When fracking in the UK was first advocated, it was believed that, with North Sea gas production falling, the country could be hostage to rising energy prices.
Six years later, things are very different.
New sources of gas from the USA and central Asia have become available, gas prices have halved and there is no shortage of supplies in Europe or across the world.
European demand for gas has also proved much lower than predicted.
In addition, over the last five years, the cost of energy from solar and wind power has halved, and this diversity protects our energy security.
Shale gas in the USA can be cheaply extracted from vast reservoirs such as the Marcellus field and the Permian Basin.
However, the geology of Britain is very different: shale fields are small and scattered, making fracking much less productive and more expensive.
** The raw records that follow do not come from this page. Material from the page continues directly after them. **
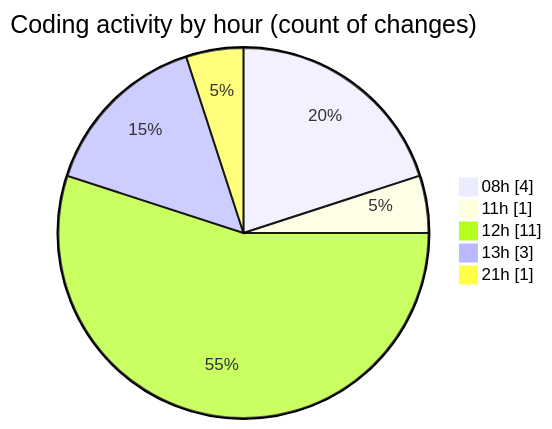
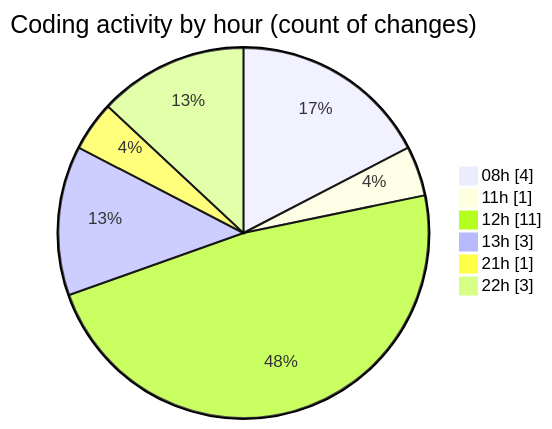
One commit to Elitesun/code-tracking changed the second of 2 diagrams in 2025-02-10/react_ecom/README.md. Above: the diagram before and after it, drawn with Mermaid. The commit also changed other lines of this file and 1 other file, not shown here.

````diff
--- a/2025-02-10/react_ecom/README.md
+++ b/2025-02-10/react_ecom/README.md
@@ -35,9 +37,10 @@
 ```mermaid
 pie showData
 title Coding activity by hour (count of changes)
 "08h" : 4
 "11h" : 1
 "12h" : 11
 "13h" : 3
 "21h" : 1
+"22h" : 3
 ```
````
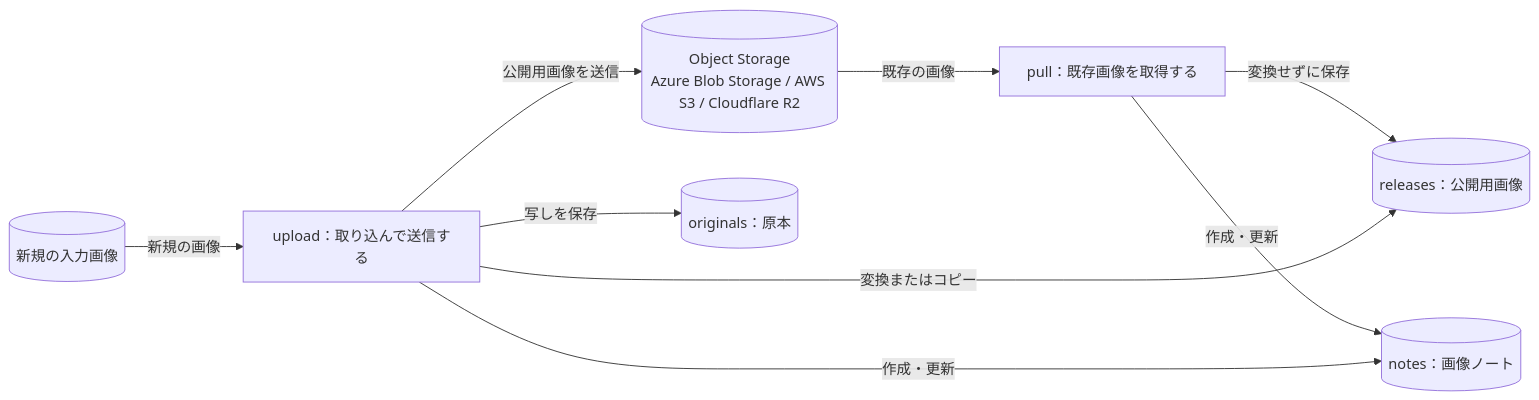
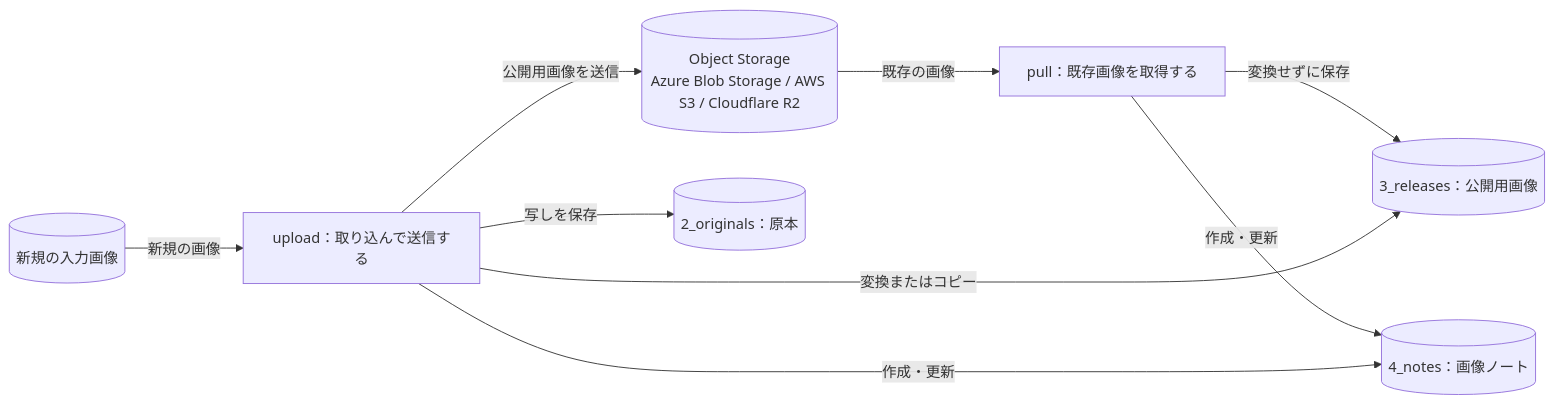
Before and after one commit to tuckn/tkn_object_storage_catalog: the first of 6 diagrams in README.md, drawn with Mermaid. The commit also changed other lines of this file and 20 other files, not shown here.

````diff
--- a/README.md
+++ b/README.md
@@ -110,19 +110,19 @@
 ```mermaid
 flowchart LR
     Cloud[("Object Storage<br/>Azure Blob Storage / AWS S3 / Cloudflare R2")]
     Input[("新規の入力画像")]
     Pull["pull：既存画像を取得する"]
     Upload["upload：取り込んで送信する"]
-    Originals[("originals：原本")]
-    Releases[("releases：公開用画像")]
-    Notes[("notes：画像ノート")]
+    Originals[("2_originals：原本")]
+    Releases[("3_releases：公開用画像")]
+    Notes[("4_notes：画像ノート")]
 
     Cloud -->|"既存の画像"| Pull
     Pull -->|"変換せずに保存"| Releases
     Pull -->|"作成・更新"| Notes
     Input -->|"新規の画像"| Upload
     Upload -->|"写しを保存"| Originals
     Upload -->|"変換またはコピー"| Releases
     Upload -->|"作成・更新"| Notes
     Upload -->|"公開用画像を送信"| Cloud
 ```
````
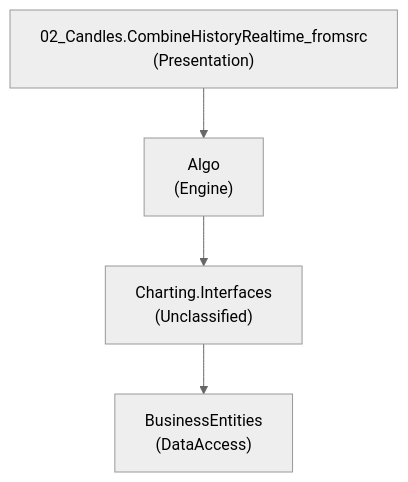
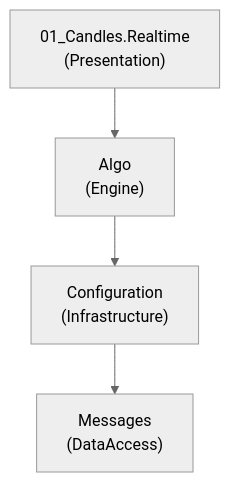
Before and after one commit to GanizaniSitara/tools-static-analysis: the diagram in output-stocksharp/docs/diagrams/flow-path-3.mmd, drawn with Mermaid (neutral theme). The commit also changed 27 other files, not shown here.

```diff
--- a/output-stocksharp/docs/diagrams/flow-path-3.mmd
+++ b/output-stocksharp/docs/diagrams/flow-path-3.mmd
@@ -1,8 +1,8 @@
 graph TD
-    02_Candles_CombineHistoryRealtime_fromsrc["02_Candles.CombineHistoryRealtime_fromsrc\n(Presentation)"]
+    01_Candles_Realtime["01_Candles.Realtime\n(Presentation)"]
     Algo["Algo\n(Engine)"]
-    02_Candles_CombineHistoryRealtime_fromsrc --> Algo
-    Charting_Interfaces["Charting.Interfaces\n(Unclassified)"]
-    Algo --> Charting_Interfaces
-    BusinessEntities["BusinessEntities\n(DataAccess)"]
-    Charting_Interfaces --> BusinessEntities
+    01_Candles_Realtime --> Algo
+    Configuration["Configuration\n(Infrastructure)"]
+    Algo --> Configuration
+    Messages["Messages\n(DataAccess)"]
+    Configuration --> Messages
```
The capital expenditure required even to begin drilling operations, together with the much lower likelihood of success, makes fracking in Britain barely economically viable – especially when it has to compete with falling energy prices.
Yet despite these hard facts and against the will of local communities, the Government supports the fracking industry.
Manchester is now opposing fracking. Scotland and Wales already have moratoriums in place.
We don’t want to be the guinea-pig victims of a commercial gamble that could well backfire.